Who are the ‘public’ in public nuisance?

Identifying the public affected by a public nuisance is not as simple as might initially be thought.  Clearly, unlawful obstruction of the highway in Liverpool does not affect the public of Plymouth.  But does it affect all, or only some, of the public of Liverpool?  The modern definition is that rights common to all HM’s subjects must be affected, in other words, not necessarily all the public, but rather the rights which they enjoy as citizens.  A good illustration is found in the Law Reports.  A quarry produced noise, dirt and vibrations which affected the neighbourhood.  The court had to decide if this was a private nuisance which only affected some residents, or a public nuisance affecting all HM’s subjects in the area.  An injunction was ultimately granted to stop the quarry from causing a public nuisance.  Among other things, the court held that the public means a class of HM’s subjects.  Not every member of the class need be affected by the nuisance so long as a representative cross-section is.  Additionally, if the nuisance is so widespread that the community as a whole must take action, as it would be unreasonable for a single individual to do so, then the nuisance is public.  Consequently, the public means a considerable number of persons or a section of the public.
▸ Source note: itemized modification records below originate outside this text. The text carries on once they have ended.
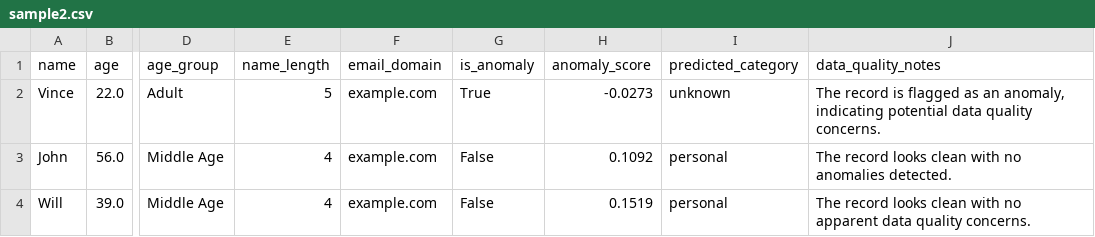
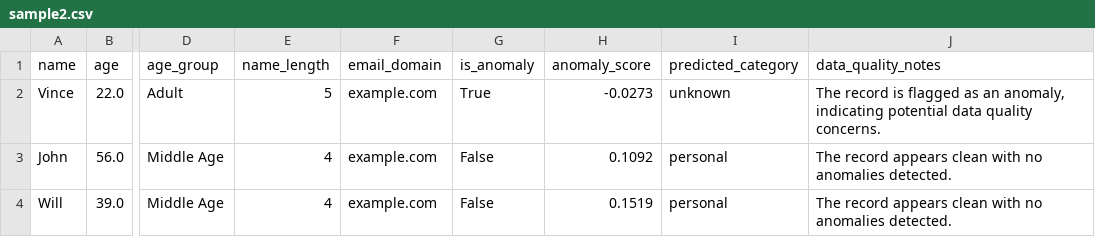
Before and after one commit to stvetang/Dataset-Preprocessing-Pipeline, a CSV file: airflow/dags/enriched_data/sample2.csv, drawn as a sheet; only a part is shown, gaps mark what is left out; the diff names each change by its address in the sheet, - before the commit and + after, or states it on an @@ line.

```diff
--- a/airflow/dags/enriched_data/sample2.csv
+++ b/airflow/dags/enriched_data/sample2.csv
-J3 (data_quality_notes): The record looks clean with…
+J3 (data_quality_notes): The record appears clean with…
-J4 (data_quality_notes): The record looks clean with no apparent data quality concerns.
+J4 (data_quality_notes): The record appears clean with no anomalies detected.
```
Also changed, not shown: airflow/dags/enriched_data/sample1.csv, 2 other files.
Knowledge of the nuisance

It is not necessary for the perpetrator to have knowledge of the nuisance.  It is sufficient enough to show that a defendant ought to have known that a nuisance would occur.

Developments in the law

Following a number of important cases and statutory developments the common law crime of public nuisance has all but disappeared, and been replaced by provisions in legislation such as the Criminal Justice and Public Order Act 1994 and the Protection from Harassment Act 1997.  Prosecutions should now be brought under the relevant legislation, which is less vague than the common law and which more clearly outlines the various defences.  Public nuisance at common law is still a crime, however, and has not been abolished.  But in practice, charges of public nuisance should be brought under the relevant statute, where possible, and it seems there will be fewer and fewer instances in future where the common law will apply.

Statutory nuisance

Special mention ought to be given to the Environmental Protection Act 1990.  Under s80 of this Act a local authority officer who is satisfied that a nuisance exists can serve the perpetrator with an abatement notice, compelling them to stop the nuisance.  Failure to comply with the notice is a criminal offence.  Also of importance is the Noise and Statutory Nuisance Act 1993, as amended by the Clean Neighbourhoods and Environment Act 2005.  The Act makes certain noise in the street, such as that from loudspeakers or car alarms, a statutory nuisance.  The local authority can also charge the person responsible for any expenses the authority incurs when abating or preventing the nuisance.  The procedures, however, are complicated, and many local authorities may be wary of attempting enforcement.  There is also the Noise Act 1996 which imposes a duty on a local authority to follow up complaints of excessive noise coming from a house.  A warning notice may be served if the noise exceeds permitted limits and occurs between 11.00pm and 7.30am.  Failure to comply with the notice is an offence.